Tisbury celebrates Brazilian culture

Ana Nascimento and Ana Martins: Photo by Ralph Stewart
Ana Nascimento, 13, does the Salsa with friend Ana Martins, 14. Photo by Ralph Stewart

By Eleni Collins - June 22, 2006

In addition to the World Cup games of the week, Brazilians had something else to celebrate on the Island recently.

Last Tuesday, Tisbury school students and faculty had the opportunity to delve into the colorful Brazilian culture during the first Brazilfest. In the closing ceremony at the end of the school day, the classes performed numbers from their different areas of expertise, from dance and folklore, to a martial arts dance called the Capoeira.

With all grades participating, the entire day was dedicated to different cultural activities divided amongst the grades. The first and second grade classes decorated the auditorium festively, the fourth graders learned the art of mask making, and the sixth graders contributed a chocolate treat.

The day went smoothly as each class had their own individual schedule for the day. "We walked through the halls today, and saw that you all worked so hard," said Richard Smith, Assistant principal and assembly speaker. "We're all really pleased."

The ceremony began and ended with dances, and also included a folklore performance by the third graders and a song by the fifth grade class. The two different dances were performed first by the youngest, and then by the oldest of the school, the seventh and eighth graders.

The kindergarteners formed a large circle and danced to several different Brazilian songs, and the older students ended the performance with the Salsa and the Capoeira, two very lively dances. After a demonstration of the different Capoeira moves such as kicking and ducking, the students and the volunteer Brazilfest teachers performed the dance together.

The event ended with a song sung by Island high school sophomore Saymiton Alves, 16, of Tisbury. Within the first verse, the audience was on their feet and swaying back and forth to the young man's voice.
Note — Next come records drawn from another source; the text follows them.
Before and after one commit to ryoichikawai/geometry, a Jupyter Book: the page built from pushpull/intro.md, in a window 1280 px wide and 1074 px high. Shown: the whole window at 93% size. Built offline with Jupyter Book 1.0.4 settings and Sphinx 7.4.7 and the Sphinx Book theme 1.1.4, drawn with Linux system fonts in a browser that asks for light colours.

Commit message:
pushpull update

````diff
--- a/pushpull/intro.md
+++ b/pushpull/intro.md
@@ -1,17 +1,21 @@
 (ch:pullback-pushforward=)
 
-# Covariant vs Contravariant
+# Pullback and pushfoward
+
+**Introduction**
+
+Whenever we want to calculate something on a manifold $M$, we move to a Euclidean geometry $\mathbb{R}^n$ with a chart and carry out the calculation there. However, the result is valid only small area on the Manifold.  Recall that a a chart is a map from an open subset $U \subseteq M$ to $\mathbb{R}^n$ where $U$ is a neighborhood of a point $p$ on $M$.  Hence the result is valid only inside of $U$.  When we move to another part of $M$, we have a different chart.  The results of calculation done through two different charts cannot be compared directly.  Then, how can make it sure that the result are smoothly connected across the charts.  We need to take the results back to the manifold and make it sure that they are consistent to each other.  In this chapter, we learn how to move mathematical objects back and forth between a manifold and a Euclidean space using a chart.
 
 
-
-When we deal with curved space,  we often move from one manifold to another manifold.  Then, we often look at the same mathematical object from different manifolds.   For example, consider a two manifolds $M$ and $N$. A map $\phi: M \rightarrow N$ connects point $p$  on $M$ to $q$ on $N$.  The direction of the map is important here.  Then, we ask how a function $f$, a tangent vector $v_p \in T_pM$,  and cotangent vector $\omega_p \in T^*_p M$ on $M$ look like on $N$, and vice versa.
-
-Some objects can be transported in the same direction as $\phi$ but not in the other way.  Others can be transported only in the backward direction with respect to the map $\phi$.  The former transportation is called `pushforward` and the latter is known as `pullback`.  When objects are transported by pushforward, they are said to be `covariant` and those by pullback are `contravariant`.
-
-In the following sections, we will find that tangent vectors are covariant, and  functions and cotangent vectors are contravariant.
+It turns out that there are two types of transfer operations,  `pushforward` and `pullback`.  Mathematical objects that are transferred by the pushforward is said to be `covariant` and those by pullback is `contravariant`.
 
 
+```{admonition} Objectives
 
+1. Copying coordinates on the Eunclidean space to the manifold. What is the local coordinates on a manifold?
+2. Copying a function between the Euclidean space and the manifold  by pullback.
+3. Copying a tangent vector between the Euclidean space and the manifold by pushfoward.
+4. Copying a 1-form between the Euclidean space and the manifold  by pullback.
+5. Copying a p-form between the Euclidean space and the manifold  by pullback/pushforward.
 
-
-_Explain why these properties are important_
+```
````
Seventh and eighth grade teacher Christopher Abbot commented as he stood and watched his animated students cheering at the end of the song, "He apparently has quite a fan club."